### WHAT YOU NEED TO DO
What you return should be the lines of the data containing "drop", each in full.

══ INFORMATION PROVIDED

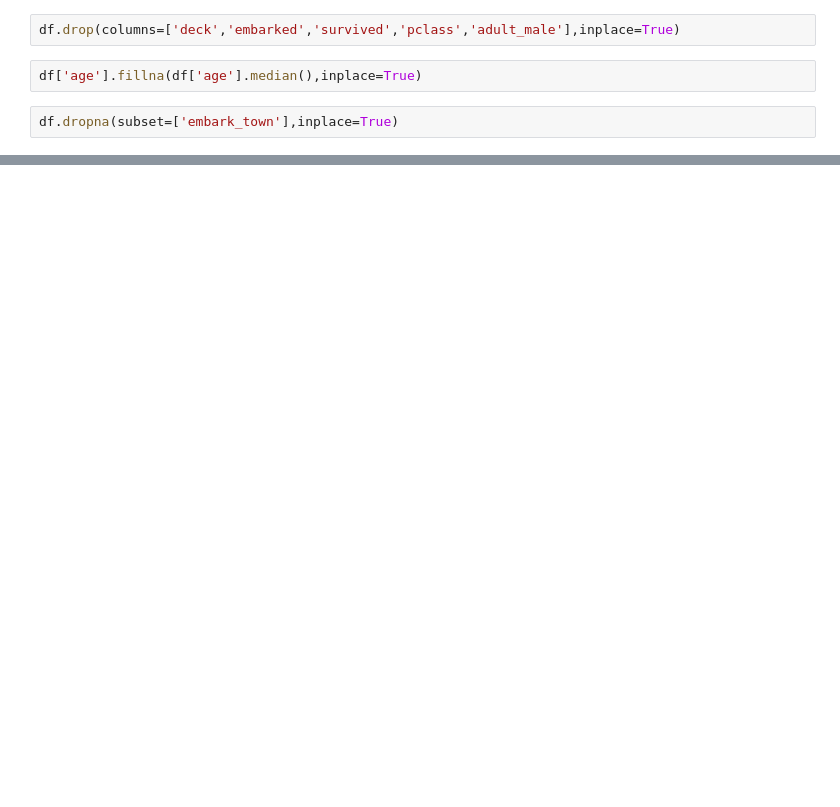
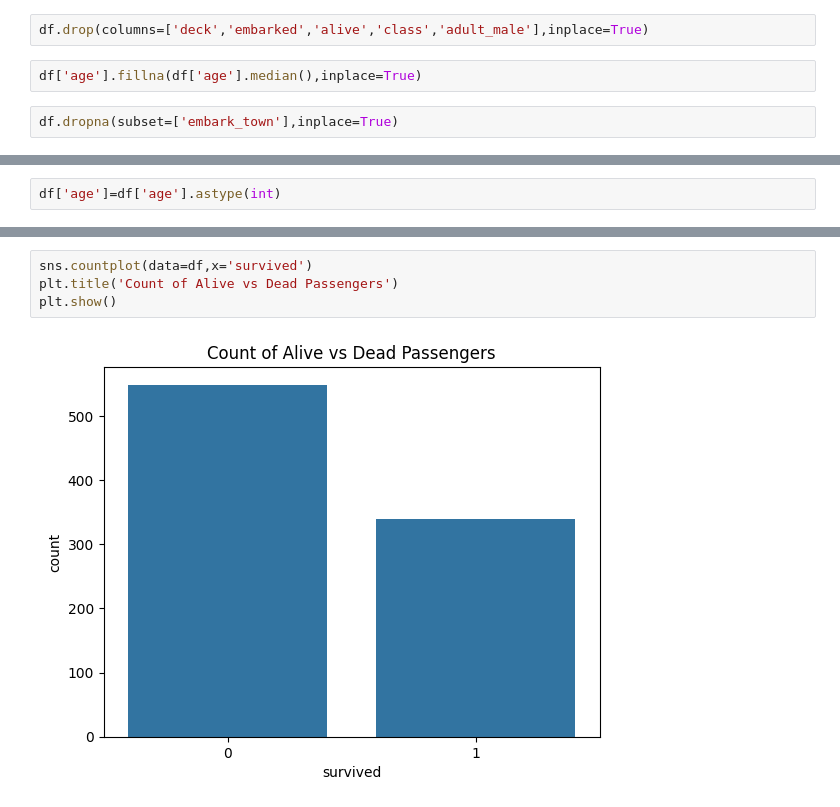
Before and after one commit to Utkarsha-Pandey/eda-project, a Jupyter notebook: analysis.ipynb, the cells around one changed output, grey strips where cells are left out. Cells and saved outputs as stored; diff of their text form; blank space fills up the shorter version.

```diff
--- a/analysis.ipynb
+++ b/analysis.ipynb
@@ -33,7 +33,7 @@ alive            0
 alone            0
 dtype: int64
 # %%
-df.drop(columns=['deck','embarked','survived','pclass','adult_male'],inplace=True)
+df.drop(columns=['deck','embarked','alive','class','adult_male'],inplace=True)
 # %%
 df['age'].fillna(df['age'].median(),inplace=True)
 # %%
@@ -60,0 +75,2 @@ plt.show()
+# %%
+df['age']=df['age'].astype(int)
@@ -60,0 +95,6 @@ plt.show()
+# %%
+sns.countplot(data=df,x='survived')
+plt.title('Count of Alive vs Dead Passengers')
+plt.show()
+# %% [output]
+[figure, added]
```
Also changed, not shown: parts of 6 cells of this notebook.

════

### PROBLEM SOLUTION
-df.drop(columns=['deck','embarked','survived','pclass','adult_male'],inplace=True)
+df.drop(columns=['deck','embarked','alive','class','adult_male'],inplace=True)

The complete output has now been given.